■ **What is needed**
All of the data must be output exactly, with every picture left out.
--------------------------------
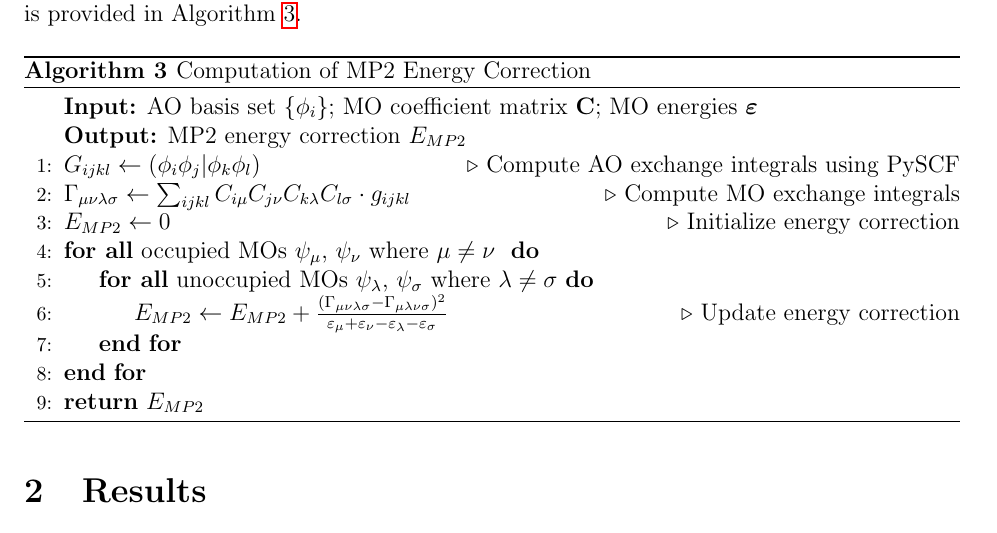
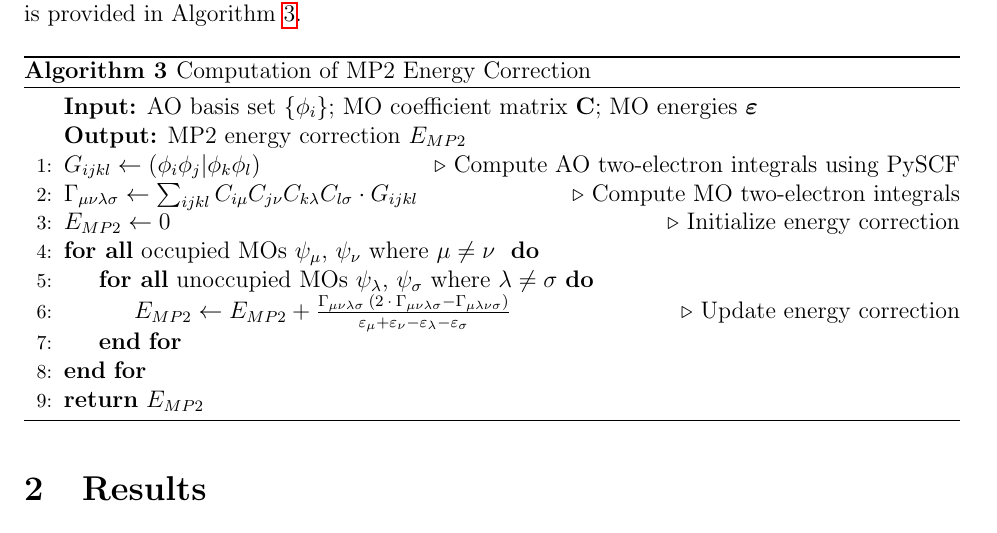
Before and after one commit to abrahmasandra/hartree-fock-mp2, a LaTeX document (Writeup/report.tex): part of page 3 of 5, cut so that both start at the same text. Compiled offline with pdfLaTeX.

Commit message:
Updates from Overleaf

```diff
--- a/Writeup/report.tex
+++ b/Writeup/report.tex
@@ -102,13 +102,16 @@ The Møller-Plesset perturbation theory of second order (MP2) systematically inc
         \Statex \textbf{Input:} AO basis set $\{\phi_i\}$; MO coefficient matrix $\mathbf{C}$; MO energies $\boldsymbol{\varepsilon}$
         \Statex \textbf{Output:} MP2 energy correction $E_{MP2}$
 
-        \State $G_{ijkl} \gets (\phi_i \phi_j | \phi_k \phi_l)$ \Comment{Compute AO exchange integrals using PySCF}
-        \State $\Gamma_{\mu \nu \lambda \sigma} \gets \sum_{ijkl} C_{i \mu} C_{j \nu} C_{k \lambda} C_{l \sigma} \cdot g_{ijkl}$ \Comment{Compute MO exchange integrals}
+        \State $G_{ijkl} \gets (\phi_i \phi_j | \phi_k \phi_l)$ \Comment{Compute AO two-electron integrals using PySCF}
+        \State $\Gamma_{\mu \nu \lambda \sigma} \gets \sum_{ijkl} C_{i \mu} C_{j \nu} C_{k \lambda} C_{l \sigma} \cdot G_{ijkl}$ \Comment{Compute MO two-electron integrals}
         \State $E_{MP2} \gets 0$ \Comment{Initialize energy correction}
 
         \ForAll{occupied MOs $\psi_\mu$, $\psi_\nu$ where $\mu \neq \nu$ }
             \ForAll{unoccupied MOs $\psi_\lambda$, $\psi_\sigma$ where $\lambda \neq \sigma$}
-                \State $E_{MP2} \gets E_{MP2} + \frac{(\Gamma_{\mu \nu \lambda \sigma} - \Gamma_{\mu \lambda \nu \sigma})^2}{\varepsilon_\mu + \varepsilon_\nu - \varepsilon_\lambda - \varepsilon_\sigma}$ \Comment{Update energy correction}
+                \State $E_{MP2} \gets E_{MP2} + \frac
+                {\Gamma_{\mu \nu \lambda \sigma} \: (2 \: \cdot \: \Gamma_{\mu \nu \lambda \sigma} - \Gamma_{\mu \lambda \nu \sigma})}
+                {\varepsilon_\mu + \varepsilon_\nu - \varepsilon_\lambda - \varepsilon_\sigma}$
+                \Comment{Update energy correction}
             \EndFor
         \EndFor
 
```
--------------------------------
■ **Answer to the exercise**
Before and after one commit to abrahmasandra/hartree-fock-mp2, a LaTeX document (Writeup/report.tex): part of page 3 of 5, cut so that both start at the same text. Compiled offline with pdfLaTeX.

Commit message:
Updates from Overleaf

```diff
--- a/Writeup/report.tex
+++ b/Writeup/report.tex
@@ -102,13 +102,16 @@ The Møller-Plesset perturbation theory of second order (MP2) systematically inc
         \Statex \textbf{Input:} AO basis set $\{\phi_i\}$; MO coefficient matrix $\mathbf{C}$; MO energies $\boldsymbol{\varepsilon}$
         \Statex \textbf{Output:} MP2 energy correction $E_{MP2}$
 
-        \State $G_{ijkl} \gets (\phi_i \phi_j | \phi_k \phi_l)$ \Comment{Compute AO exchange integrals using PySCF}
-        \State $\Gamma_{\mu \nu \lambda \sigma} \gets \sum_{ijkl} C_{i \mu} C_{j \nu} C_{k \lambda} C_{l \sigma} \cdot g_{ijkl}$ \Comment{Compute MO exchange integrals}
+        \State $G_{ijkl} \gets (\phi_i \phi_j | \phi_k \phi_l)$ \Comment{Compute AO two-electron integrals using PySCF}
+        \State $\Gamma_{\mu \nu \lambda \sigma} \gets \sum_{ijkl} C_{i \mu} C_{j \nu} C_{k \lambda} C_{l \sigma} \cdot G_{ijkl}$ \Comment{Compute MO two-electron integrals}
         \State $E_{MP2} \gets 0$ \Comment{Initialize energy correction}
 
         \ForAll{occupied MOs $\psi_\mu$, $\psi_\nu$ where $\mu \neq \nu$ }
             \ForAll{unoccupied MOs $\psi_\lambda$, $\psi_\sigma$ where $\lambda \neq \sigma$}
-                \State $E_{MP2} \gets E_{MP2} + \frac{(\Gamma_{\mu \nu \lambda \sigma} - \Gamma_{\mu \lambda \nu \sigma})^2}{\varepsilon_\mu + \varepsilon_\nu - \varepsilon_\lambda - \varepsilon_\sigma}$ \Comment{Update energy correction}
+                \State $E_{MP2} \gets E_{MP2} + \frac
+                {\Gamma_{\mu \nu \lambda \sigma} \: (2 \: \cdot \: \Gamma_{\mu \nu \lambda \sigma} - \Gamma_{\mu \lambda \nu \sigma})}
+                {\varepsilon_\mu + \varepsilon_\nu - \varepsilon_\lambda - \varepsilon_\sigma}$
+                \Comment{Update energy correction}
             \EndFor
         \EndFor
 
```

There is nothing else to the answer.